Poet Tony Hoagland has died at age 64.
Hoagland was known for writing poetry that was beautiful but also critical of American culture and consumerism. His collection "What Narcissism Means to Me" was a finalist for the National Book Critics Circle Award.
Editor Jeff Shotts at Graywolf Press, the Minneapolis firm that published Hoagland, said the poet "could be a ferociously loyal friend, a demanding teacher, and a great believer in beauty and the healing power of art." Graywolf published Hoagland's seventh book of poetry, "Priest Turned Therapist Treats Fear of God," earlier this year.
"Tony Hoagland gave us a fierce, sometimes ugly, but ultimately redeemable portrait of America in his poetry and essays," Shotts reflected. "I believe he wanted to give us many voices as a way into social and political critique, and he pointed his acerbic wit most directly at himself as a blunt instrument of self-scrutiny and satire.
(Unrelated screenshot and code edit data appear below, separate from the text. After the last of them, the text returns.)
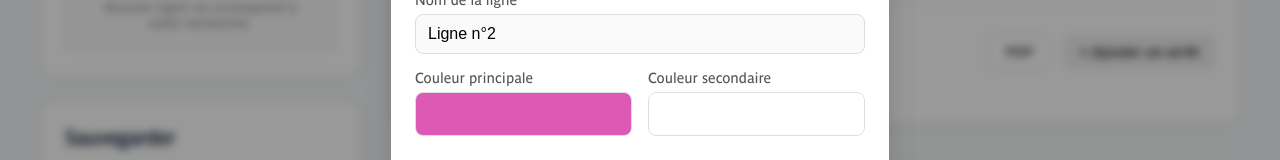
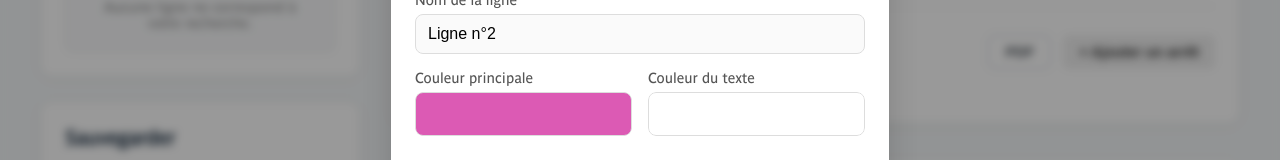
Before and after one commit to Leon-ED/lumiplan-ratp, a Vue app: page /editor/1/1 in a window 1280 px wide. Both pictures are taken after typing "Sample" into the empty fields and a click on the button "+ Nouvelle". Shown: the part 323-483 px from the top of the page. Built offline with nearby package versions, Linux system fonts and the light colour scheme.

Commit message:
Renommer de couleur secondaire en couleur du texte

```diff
--- a/src/components/Editor/LineEditorModal.vue
+++ b/src/components/Editor/LineEditorModal.vue
@@ -146,7 +146,7 @@ const handleLinkedLineChange = () => {
         </div>
 
         <div class="field-group">
-          <label for="line-secondary-color"> Couleur secondaire </label>
+          <label for="line-secondary-color"> Couleur du texte </label>
 
           <input
             type="color"
```
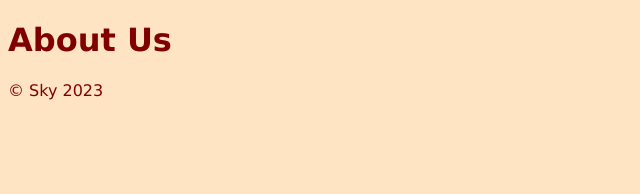
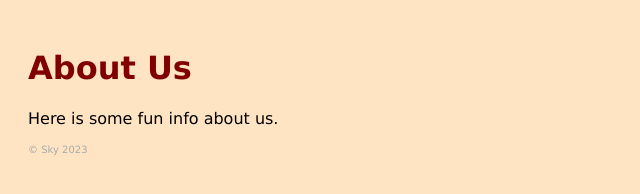
Before and after one commit to heyasmin/getintotech2023, a plain HTML site: page about_us.html in a window 1280 px wide. Shown: the whole page, without its empty margins (0-640 px from the left). Drawn offline with Linux system fonts and the light colour scheme.

Commit message:
Added about us content and styling.

```diff
--- a/about_us.html
+++ b/about_us.html
@@ -10,8 +10,9 @@
 <body>
     <h1>About Us</h1>
     <nav></nav>
+    <p>Here is some fun info about us.</p>
     <footer>
-        <p>&copy; Sky 2023</p>
+        <p id="copyright">&copy; Sky 2023</p>
     </footer>
 </body>
 </html>
--- a/styles/main_styles.css
+++ b/styles/main_styles.css
@@ -1,6 +1,16 @@
 body {
     font-family: Verdana, Geneva, Tahoma, sans-serif;
-    padding 20px;
+    padding: 20px;
     background-color: bisque;
     color: maroon;
 }
+
+p {
+    color: black;
+    font-size: 16px;
+}
+
+#copyright {
+    color: darkgray;
+    font-size: 10px;
+}
```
"Tony was often a famous contrarian, and his poetry and criticism are known for picking fights and taking stands and not shying from the flaws of human nature and experience. He was a great talker, a great wit, and there has been no one quite like him in contemporary American poetry."
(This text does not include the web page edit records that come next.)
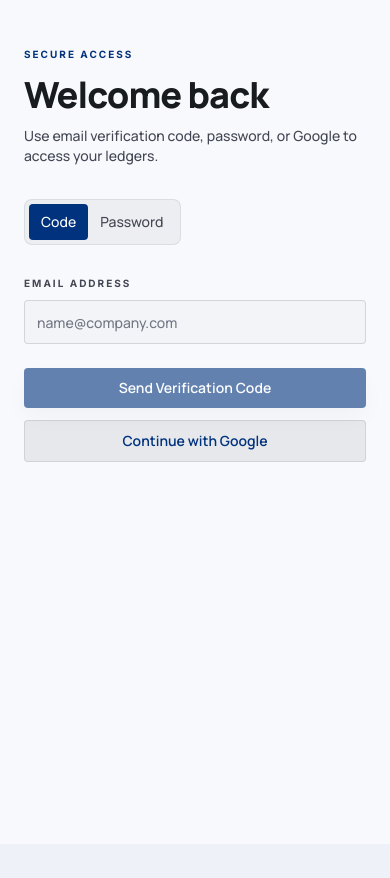
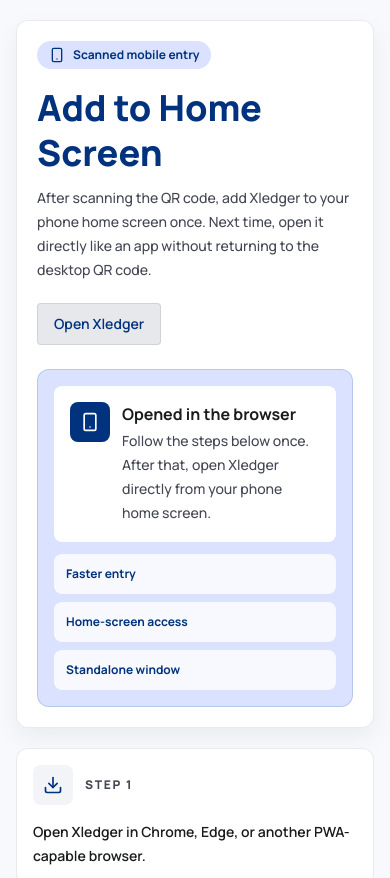
Before and after one commit to RichXan/xledger, a React (Vite) app in the folder frontend/app/: page /mobile in a window 390 px wide. Before the commit this address led to /login. Shown: the top 878 px of the page. Before the commit the page ends 844 px from the top, so only its background shows below. Built offline with nearby package versions, Linux system fonts and the light colour scheme.

Commit message:
feat: guide mobile users to install app

```diff
--- a/frontend/app/src/locales/en/translation.json
+++ b/frontend/app/src/locales/en/translation.json
@@ -268,7 +268,7 @@
     },
     "mobileDevice": {
       "title": "Use on Mobile Device",
-      "description": "Scan the QR code below on your phone or tablet to open the mobile-friendly Xledger experience.",
+      "description": "Scan the QR code below on your phone or tablet. The mobile page will guide you to add Xledger to your home screen so you do not need to scan again.",
       "switchToMobile": "Switch to Mobile Version",
       "qrAlt": "Mobile entry QR code",
       "localhostHint": "This is a local address. A real phone needs a domain or IP it can reach on the same network."
@@ -684,10 +684,14 @@
   },
   "pwa": {
     "eyebrow": "Mobile install guide",
+    "mobileEntryEyebrow": "Scanned mobile entry",
     "installTitle": "Add to Home Screen",
     "installDescription": "Turn Xledger into a home-screen app for daily mobile use. It opens faster, keeps the ledger focused, and avoids hunting through browser tabs.",
+    "mobileEntryTitle": "Add to Home Screen",
+    "mobileEntryDescription": "After scanning the QR code, add Xledger to your phone home screen once. Next time, open it directly like an app without returning to the desktop QR code.",
     "installNow": "Install Now",
     "backToApp": "Back to app",
+    "openApp": "Open Xledger",
     "installedStatus": "Already running as an app",
     "installedDescription": "Xledger is already opened from your home screen. You can keep using it like a lightweight mobile app.",
     "browserStatus": "Opened in the browser",
--- a/frontend/app/src/locales/zh/translation.json
+++ b/frontend/app/src/locales/zh/translation.json
@@ -268,7 +268,7 @@
     },
     "mobileDevice": {
       "title": "在移动设备使用",
-      "description": "您可以在手机或平板上扫描下方二维码，进入适合移动端使用的 Xledger。",
+      "description": "请用手机或平板扫描下方二维码。打开后的移动页面会引导你把 Xledger 添加到主屏幕，之后就不需要再扫码。",
       "switchToMobile": "切换到移动版",
       "qrAlt": "移动版入口二维码",
       "localhostHint": "当前是本机地址，真实手机扫码需要使用同一网络可访问的域名或 IP。"
@@ -684,10 +684,14 @@
   },
   "pwa": {
     "eyebrow": "移动端安装指南",
+    "mobileEntryEyebrow": "扫码后的移动入口",
     "installTitle": "添加到手机主屏幕",
     "installDescription": "把 Xledger 变成主屏幕上的记账应用。之后可以更快打开、减少浏览器标签干扰，更适合每天在手机上记账。",
+    "mobileEntryTitle": "添加到手机主屏幕",
+    "mobileEntryDescription": "扫码打开后，只需要把 Xledger 添加到手机主屏幕一次。下次就能像打开 APP 一样直接进入，不用再回电脑扫码。",
     "installNow": "立即安装",
     "backToApp": "返回应用",
+    "openApp": "打开 Xledger",
     "installedStatus": "已以应用模式运行",
     "installedDescription": "当前已经从主屏幕打开 Xledger，可以像轻量手机应用一样继续使用。",
     "browserStatus": "当前在浏览器中打开",
--- a/frontend/app/src/pages/mobile-entry-page.tsx
+++ b/frontend/app/src/pages/mobile-entry-page.tsx
@@ -1,5 +1,16 @@
 import { Navigate } from 'react-router-dom'
+import { PWAOnboardingPage, getStandaloneStatus } from './onboarding-pwa-page'
 
 export function MobileEntryPage() {
-  return <Navigate to="/dashboard" replace />
+  const onboardingDismissed = window.localStorage.getItem('pwa-onboarding-dismissed') === 'true'
+
+  if (getStandaloneStatus() || onboardingDismissed) {
+    return <Navigate to="/dashboard" replace />
+  }
+
+  return (
+    <main className="min-h-screen bg-background px-4 py-5 text-on-surface sm:px-6">
+      <PWAOnboardingPage mobileEntry />
+    </main>
+  )
 }
--- a/frontend/app/src/pages/onboarding-pwa-page.tsx
+++ b/frontend/app/src/pages/onboarding-pwa-page.tsx
@@ -13,14 +13,18 @@
   return 'desktop'
 }
 
-function getStandaloneStatus() {
+export function getStandaloneStatus() {
   if (typeof window === 'undefined') return false
   const displayModeStandalone = window.matchMedia?.('(display-mode: standalone)').matches ?? false
   const navigatorStandalone = 'standalone' in navigator && Boolean((navigator as Navigator & { standalone?: boolean }).standalone)
   return displayModeStandalone || navigatorStandalone
 }
 
-export function PWAOnboardingPage() {
+interface PWAOnboardingPageProps {
+  mobileEntry?: boolean
+}
+
+export function PWAOnboardingPage({ mobileEntry = false }: PWAOnboardingPageProps) {
   const { t } = useTranslation()
   const navigate = useNavigate()
   const { canInstall, install } = usePwaInstall()
@@ -59,6 +63,7 @@
       <section className="overflow-hidden rounded-2xl border border-outline/15 bg-surface-container-lowest shadow-ambient">
         <div className="grid gap-6 p-5 md:grid-cols-[1.05fr_0.95fr] md:p-7">
           <div>
+            {mobileEntry ? null : (
               <button
                 type="button"
                 className="mb-5 inline-flex min-h-10 items-center gap-2 rounded-lg border border-outline/15 bg-surface-container-low px-3 text-sm font-bold text-on-surface-variant"
@@ -67,15 +72,16 @@
                 <ArrowLeft className="h-4 w-4" />
                 {t('common.back')}
               </button>
+            )}
             <div className="inline-flex items-center gap-2 rounded-full bg-primary-fixed px-3 py-1.5 text-xs font-bold text-primary">
               <Smartphone className="h-4 w-4" />
-              {t('pwa.eyebrow')}
+              {mobileEntry ? t('pwa.mobileEntryEyebrow') : t('pwa.eyebrow')}
             </div>
             <h2 className="mt-4 font-headline text-4xl font-extrabold leading-tight text-primary md:text-[44px]">
-              {t('pwa.installTitle')}
+              {mobileEntry ? t('pwa.mobileEntryTitle') : t('pwa.installTitle')}
             </h2>
             <p className="mt-3 max-w-2xl text-sm leading-6 text-on-surface-variant">
-              {t('pwa.installDescription')}
+              {mobileEntry ? t('pwa.mobileEntryDescription') : t('pwa.installDescription')}
             </p>
             <div className="mt-5 flex flex-wrap gap-2">
               {canInstall ? (
@@ -85,7 +91,7 @@
                 </Button>
               ) : null}
               <Button variant="secondary" onClick={() => leaveInstallGuide('/dashboard')}>
-                {t('pwa.backToApp')}
+                {mobileEntry ? t('pwa.openApp') : t('pwa.backToApp')}
               </Button>
             </div>
           </div>
```
Also changed, not shown: 1 other file (tests, documents, lock files or other folders). Lines whose indentation alone changed are shown as unchanged.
Hoagland died Tuesday of pancreatic cancer at his home in Santa Fe, N.M.